A journalist was kidnapped in his own consulate.

Emerging reports - which American officials have surely had for days - describe audio tapes provided by Turkish intelligence which record Saudi journalist, legal American resident, and Washington Post columnist Jamal Khashoggi being beaten and tortured to death in some back room of his consulate in Istanbul, likely just adjacent to hallways down which functionaries typed away at their desks, approving visas, making tea.

The question of the day is whether the elected architects of Trump's new world order still care even about flamboyant acts of barbarism, executed in sanctuaries, by the buyers of our weaponry.

President Trump has in the same breath lit rhetorical furnaces against journalists and fawned over the world's vilest regimes, which continue today to use starvation, covert rendition, and the assassination of journalists to keep their populations bent in an autocratic box. Kim, Putin, and the Saudi royal family man that helm.

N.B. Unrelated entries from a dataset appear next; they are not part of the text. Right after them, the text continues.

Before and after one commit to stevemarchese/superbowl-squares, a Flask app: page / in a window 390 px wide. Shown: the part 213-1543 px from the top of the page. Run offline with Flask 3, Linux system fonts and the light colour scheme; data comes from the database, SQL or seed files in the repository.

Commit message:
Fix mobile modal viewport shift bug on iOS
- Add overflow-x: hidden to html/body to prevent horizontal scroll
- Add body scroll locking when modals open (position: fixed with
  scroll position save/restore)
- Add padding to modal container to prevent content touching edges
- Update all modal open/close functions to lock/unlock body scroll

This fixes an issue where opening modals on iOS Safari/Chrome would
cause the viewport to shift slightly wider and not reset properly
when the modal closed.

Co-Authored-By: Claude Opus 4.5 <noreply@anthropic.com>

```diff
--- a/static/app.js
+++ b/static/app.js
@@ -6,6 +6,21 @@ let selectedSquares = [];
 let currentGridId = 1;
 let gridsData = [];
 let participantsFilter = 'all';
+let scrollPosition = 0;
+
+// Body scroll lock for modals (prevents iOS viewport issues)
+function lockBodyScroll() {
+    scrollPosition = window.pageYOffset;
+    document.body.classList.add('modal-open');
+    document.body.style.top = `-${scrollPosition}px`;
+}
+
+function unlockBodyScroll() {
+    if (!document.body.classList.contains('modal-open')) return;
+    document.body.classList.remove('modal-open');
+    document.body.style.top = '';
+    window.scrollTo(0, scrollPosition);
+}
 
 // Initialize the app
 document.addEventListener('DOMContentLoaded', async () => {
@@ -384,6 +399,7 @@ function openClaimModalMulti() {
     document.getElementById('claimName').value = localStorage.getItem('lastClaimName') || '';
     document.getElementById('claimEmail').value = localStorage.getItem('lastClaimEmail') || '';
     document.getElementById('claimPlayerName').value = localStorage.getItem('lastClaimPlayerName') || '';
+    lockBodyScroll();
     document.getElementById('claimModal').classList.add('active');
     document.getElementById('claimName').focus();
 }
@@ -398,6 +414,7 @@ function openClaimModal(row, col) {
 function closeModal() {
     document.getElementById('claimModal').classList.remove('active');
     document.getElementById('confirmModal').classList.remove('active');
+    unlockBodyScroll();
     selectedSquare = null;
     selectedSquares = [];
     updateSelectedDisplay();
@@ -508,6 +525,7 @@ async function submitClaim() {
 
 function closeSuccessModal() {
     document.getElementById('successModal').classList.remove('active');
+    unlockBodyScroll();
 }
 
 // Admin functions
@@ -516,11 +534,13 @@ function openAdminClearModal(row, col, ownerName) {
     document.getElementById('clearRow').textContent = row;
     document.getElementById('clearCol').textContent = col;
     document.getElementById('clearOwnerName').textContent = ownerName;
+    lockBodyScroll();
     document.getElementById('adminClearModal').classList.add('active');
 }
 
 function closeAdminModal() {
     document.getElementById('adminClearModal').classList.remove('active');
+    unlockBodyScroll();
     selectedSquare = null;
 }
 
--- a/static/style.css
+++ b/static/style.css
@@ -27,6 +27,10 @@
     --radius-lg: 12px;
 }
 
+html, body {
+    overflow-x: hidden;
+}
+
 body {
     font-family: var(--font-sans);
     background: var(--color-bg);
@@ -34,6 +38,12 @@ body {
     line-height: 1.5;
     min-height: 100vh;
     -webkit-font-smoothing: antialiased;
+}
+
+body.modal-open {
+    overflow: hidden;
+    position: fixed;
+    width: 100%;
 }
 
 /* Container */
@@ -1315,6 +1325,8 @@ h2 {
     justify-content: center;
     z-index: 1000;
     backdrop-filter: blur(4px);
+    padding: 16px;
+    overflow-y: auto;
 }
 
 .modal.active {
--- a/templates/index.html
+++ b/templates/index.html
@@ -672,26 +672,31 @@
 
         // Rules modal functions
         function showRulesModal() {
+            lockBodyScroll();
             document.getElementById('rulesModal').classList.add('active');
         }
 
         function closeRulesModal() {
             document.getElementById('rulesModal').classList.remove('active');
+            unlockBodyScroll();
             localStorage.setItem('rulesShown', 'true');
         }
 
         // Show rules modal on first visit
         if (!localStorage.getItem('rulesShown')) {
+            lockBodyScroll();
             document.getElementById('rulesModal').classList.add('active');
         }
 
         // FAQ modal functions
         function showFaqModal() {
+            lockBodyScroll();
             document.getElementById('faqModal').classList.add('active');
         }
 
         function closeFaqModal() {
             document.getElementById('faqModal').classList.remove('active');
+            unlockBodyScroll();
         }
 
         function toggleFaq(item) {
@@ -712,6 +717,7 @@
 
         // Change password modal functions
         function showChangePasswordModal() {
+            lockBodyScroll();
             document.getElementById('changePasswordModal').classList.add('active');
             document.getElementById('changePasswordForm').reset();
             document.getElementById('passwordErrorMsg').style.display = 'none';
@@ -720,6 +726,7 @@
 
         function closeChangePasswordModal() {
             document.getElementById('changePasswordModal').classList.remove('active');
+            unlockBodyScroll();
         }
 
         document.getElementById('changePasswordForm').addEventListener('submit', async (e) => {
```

The onus here is on us too, though, to insist on involving ourselves in the casting of our American Standard. This story about such clandestine hit-team work will be spun to us as a naive glance into the realpolitik world of necessary-if-evil inter- and intra-state violence, perpetrated to protect holy structures from the disruptors around the world who would dare demand transparency or enfranchisement.

Every U.S. President to mind has failed to impress upon the Saudis that their atrocious history on human rights and war-mongering - whose indirect consequences visited our people in September, seventeen yeas ago - is unacceptable as an ally and consumer of US provisions of war.

But we chisel the form of Our Standard constantly, whether we intend to or not, and somehow in this moment, unless we're waiting to hear word of an unseen coup in Saudi Arabia which leaves us unsure of the hand at motion in Saudi consulates, Our Standard appears undecided over the rightness of sovereign governments assassinating their journalist citizens at whim, in the very infrastructure of their rule. Are we to believe that this group within the Saudi consulate that smuggled Khashoggi to an improvised torture chamber, and later dismembered him, was unsanctioned by the Saudi state? Are we to pause - something we will not do even to better consider our own Supreme Court justices - in deference to the seat of Mohammed bin Salman when a voice of the fourth estate is disappeared?

This relatively small, but devastating, event is a probe of the faculty threads of President Trump, to measure his test in the face of international tectonic pressures. It sounds the depth of America's commitment to defend the rights to assembly and speech as critically human ones, particularly in places where the citizenry who do indeed assemble and speak - as Mr. Khashoggi did before his murder - are not afforded sanctuary even in official refuges of diplomatic protection.

This is a moment made for the rhetorical defense of basic liberty from the high American rostrum, and right now, the President is barely managing English.

“We’re looking at it very strongly,” Trump said. “We’ll be having a report out soon. We’re working with Turkey, we’re working with Saudi Arabia. What happened is a terrible thing, assuming that happened. I mean, maybe we’ll be pleasantly surprised, but somehow I tend to doubt it.”

To President Trump's calculus, the suspension of arms sales to the Saudis would be impractical sentimentality - the hysteria of emotional plaintiffs.

“They’re spending $110 billion purchasing military equipment and other things,” he said of the Saudis.“If we don’t sell it to them, they’ll say, ‘Well, thank you very much. We’ll buy it from Russia.’ Or ‘Thank you very much. We’ll buy it from China.’ That doesn’t help us — not when it comes to jobs and not when it comes to our companies losing out on that work.”

For god's sake, Mr. President, let them scamper to the Russians. Show some steel in the American Standard.


1. Team of Saudis went to Istanbul to carry out killing, NY Times;

2. Quote and background, Washington Post;

1 comment:

  1. Great article.
    Not that this is helpful, but it makes me wonder what Clinton would be doing right now if she were in the oval office. Obviously, she'd be handling this impossible situation with tact and strategy. But, as you say, "Every U.S. President to mind has failed to impress upon the Saudis that their atrocious history on human rights and war-mongering... is unacceptable..." We exalt the Saudis and deplore North Korea when they belong in the same category of extreme human rights violators; deserving of sanctions.